The only constant in life is change, and with change comes progress and appreciation for the past. This was especially true at the Flamenco Gala performance last night at New York City Center, part of this year's Flamenco Festival. The gala was a cross-generational performance, showcasing choreography and dancing by classic Gypsy flamenco legend, Carmen Cortés, contemporary flamenco giant, Rafaela Carrasco, and recent newcomer and flamenco spitfire, Olga Pericet. With three very different and powerful women, this performance was truly a showcase of dance evolution. Prior to the curtain rising, an hour-long flamenco class was offered in the upper lobby of the beautifully redone theater. With about 200 people packed in to learn the basic moves of the technical dance from teacher Nelida Tirado, the simplicity of each movement flew right out the door. We were learning the most basic rhythms and movements, and yes, you can stomp your feet in tempo, but it is the years and years of training that give you the style, grace, and beauty in flamenco dance. With only one hour of a simple introduction to flamenco, my appreciation for the dancer's skill grew exponentially.
It was a full house, and some faces were a bit rosey from the wine and tapas being served in the lobby after the dance class. The lights dimmed, and in complete darkness, without seeing the curtain rising, you could hear synchronized stomping, clapping and snapping begin. Members of the entire company for the evening graced the stage, a single spotlight on each dancer for their rounds of eights to solo. No music, only rhythms started by the solist or the rest of the company.

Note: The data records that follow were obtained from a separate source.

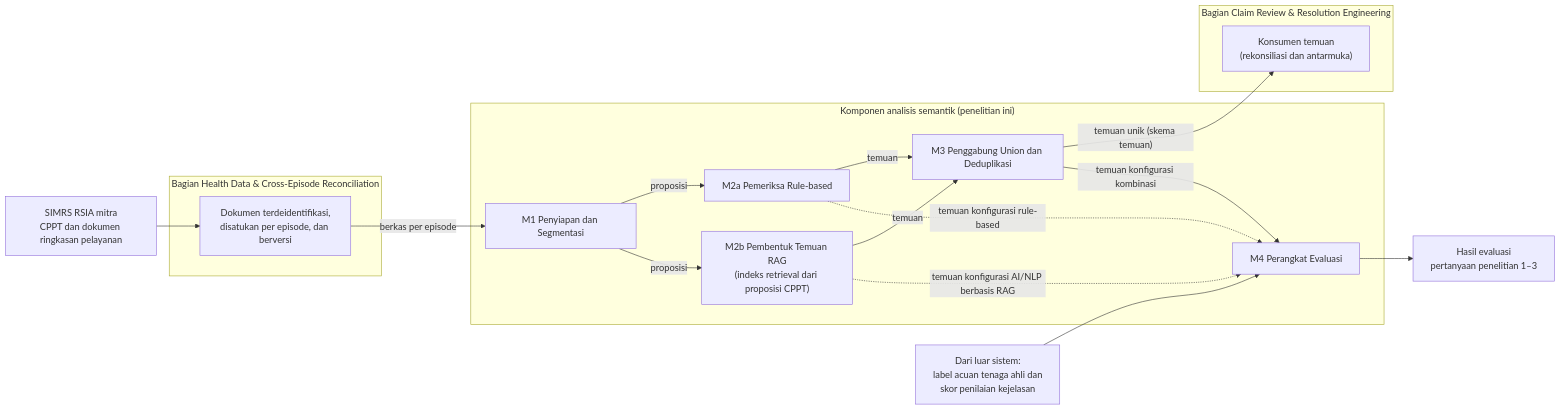
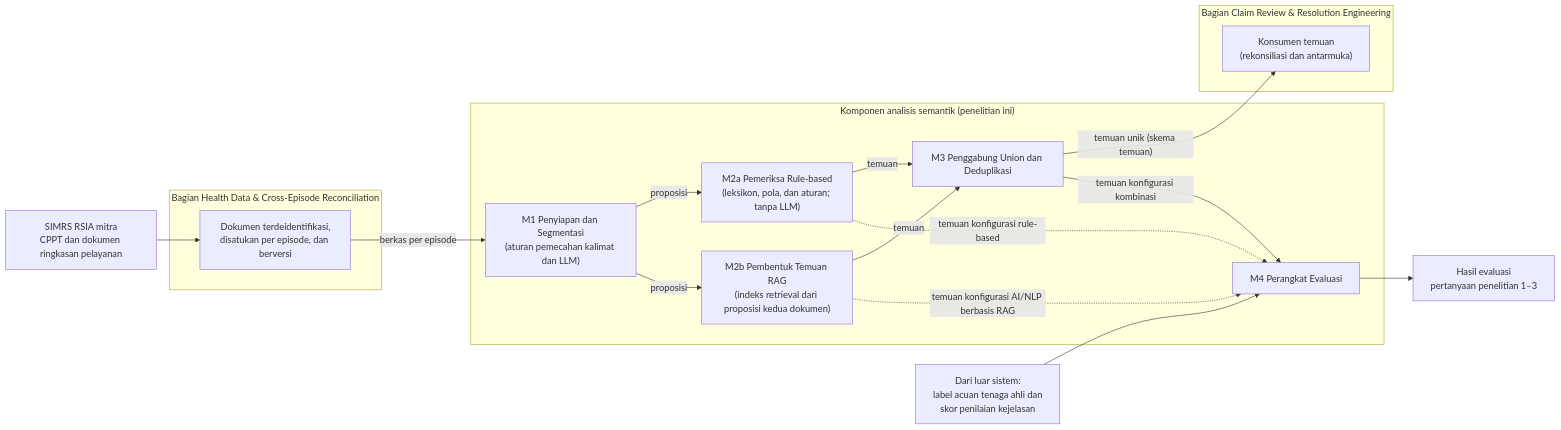
Before and after one commit to danenftyessir/project-proposal: the diagram in bab3/Bab_III_Draft.md, drawn with Mermaid. The commit also changed other lines of this file and 6 other files, not shown here.

````diff
--- a/bab3/Bab_III_Draft.md
+++ b/bab3/Bab_III_Draft.md
@@ -96,31 +102,31 @@
 ```mermaid
 flowchart LR
   SIMRS["SIMRS RSIA mitra<br/>CPPT dan dokumen ringkasan pelayanan"]
   subgraph HD["Bagian Health Data & Cross-Episode Reconciliation"]
     HD1["Dokumen terdeidentifikasi,<br/>disatukan per episode, dan berversi"]
   end
   subgraph AS["Komponen analisis semantik (penelitian ini)"]
-    M1["M1 Penyiapan dan Segmentasi"]
-    M2a["M2a Pemeriksa Rule-based"]
-    M2b["M2b Pembentuk Temuan RAG<br/>(indeks retrieval dari proposisi CPPT)"]
+    M1["M1 Penyiapan dan Segmentasi<br/>(aturan pemecahan kalimat dan LLM)"]
+    M2a["M2a Pemeriksa Rule-based<br/>(leksikon, pola, dan aturan; tanpa LLM)"]
+    M2b["M2b Pembentuk Temuan RAG<br/>(indeks retrieval dari proposisi kedua dokumen)"]
     M3["M3 Penggabung Union dan Deduplikasi"]
     M4["M4 Perangkat Evaluasi"]
   end
   subgraph CR["Bagian Claim Review & Resolution Engineering"]
     CR1["Konsumen temuan<br/>(rekonsiliasi dan antarmuka)"]
   end
   EXT["Dari luar sistem:<br/>label acuan tenaga ahli dan<br/>skor penilaian kejelasan"]
   OUT["Hasil evaluasi<br/>pertanyaan penelitian 1–3"]
   SIMRS --> HD1
   HD1 -- "berkas per episode" --> M1
   M1 -- "proposisi" --> M2a
   M1 -- "proposisi" --> M2b
   M2a -- "temuan" --> M3
   M2b -- "temuan" --> M3
   M3 -- "temuan unik (skema temuan)" --> CR1
   M2a -. "temuan konfigurasi rule-based" .-> M4
   M2b -. "temuan konfigurasi AI/NLP berbasis RAG" .-> M4
   M3 -- "temuan konfigurasi kombinasi" --> M4
   EXT --> M4
   M4 --> OUT
 ```
````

It was magical, and it prepared the audience for a night of breathless moments to come.
Rafaela Carrasco, whose virtuosic choreography in footwork, rhythm and attitude showcased her use of exaggerated costumes, masculine style, and unique musical components. At one point, Rafaela performed a solo in red cowboy boots and a fringed vest with only a cellist beside her, serenading her as she moseyed along. The two of them did a musical dance together with canyon-like peaks and valleys, gradually building up to Carrasco's contemporary style of exceedingly fast footwork. Pieces where she showcased her male dancers were typical testosterone one-uppers, but the dancers were all so capable and incredible, no one could be crowned the alpha male.
Olga Pericet was a body of pure energy and muscle. Her petite frame was at first misleading, but once she hit her positions so powerfully and precisely, the tiny dancer was as large as the flamenco giants that you could see she was emulating. With slow, deep and dramatic low points of her choreography, Pericet incorporated the male vocal singers and their dramatic style of almost-crying. This Moorish style of not-so-subtle vibrato along with the wailing sound of the voice called out to Pericet, where in return she would either be aloof and distant like an apathetic temptress, or react and be red with fire like a scorned lover.
And where did all of this new style of flamenco stem from? Carmen Cortés, celebrated for performing the flamenco puro style, brought the audience back in time. With a focus more on upper-body style, full body attitude, and musical seduction, the intricate footwork seen earlier in the evening was almost of no part of her performance. The stomping and clapping was quite simple, however her captivating stage presence and the way she commanded the room was what put her in a league of her own. A legend was dancing before us, and with such traditional flair, she brought us all to our feet at the end of the night.
THE BARE FEET™ FIVE: 1. Flamenco Festival: The Flamenco Festival USA continues in New York City for the rest of this weekend (March 2nd-5th, 2012) and ends next weekend (March 8th-11th). Be sure to get your tickets now at www.flamencofestival.org 2. The classes continue: The free flamenco classes continue for the next three performances this weekend at New York City Center, all beginning 90-minutes prior to showtime (only open to ticket holders). Get to the theater early to find a good spot - space fills up quickly! 3. I missed these women! No worries, their companies will be performing again on Saturday and Sunday evening, along with Manuela Carrasco, queen of gypsy dance flamenco! For full details, click here! 4. I want to hear more music! For some beautiful music that will move you, check out Absolute Flamenco, and some music that inspired this art form, Arabic Songs from North Africa. 5. Tapas and wine: After the free dance lesson at New York City Center, concession stands with delicious tapas and tasty wines are served, so remember to bring some extra cash with you to the show (it beats having to wait until after the show to feed your Spanish-inspired hunger!)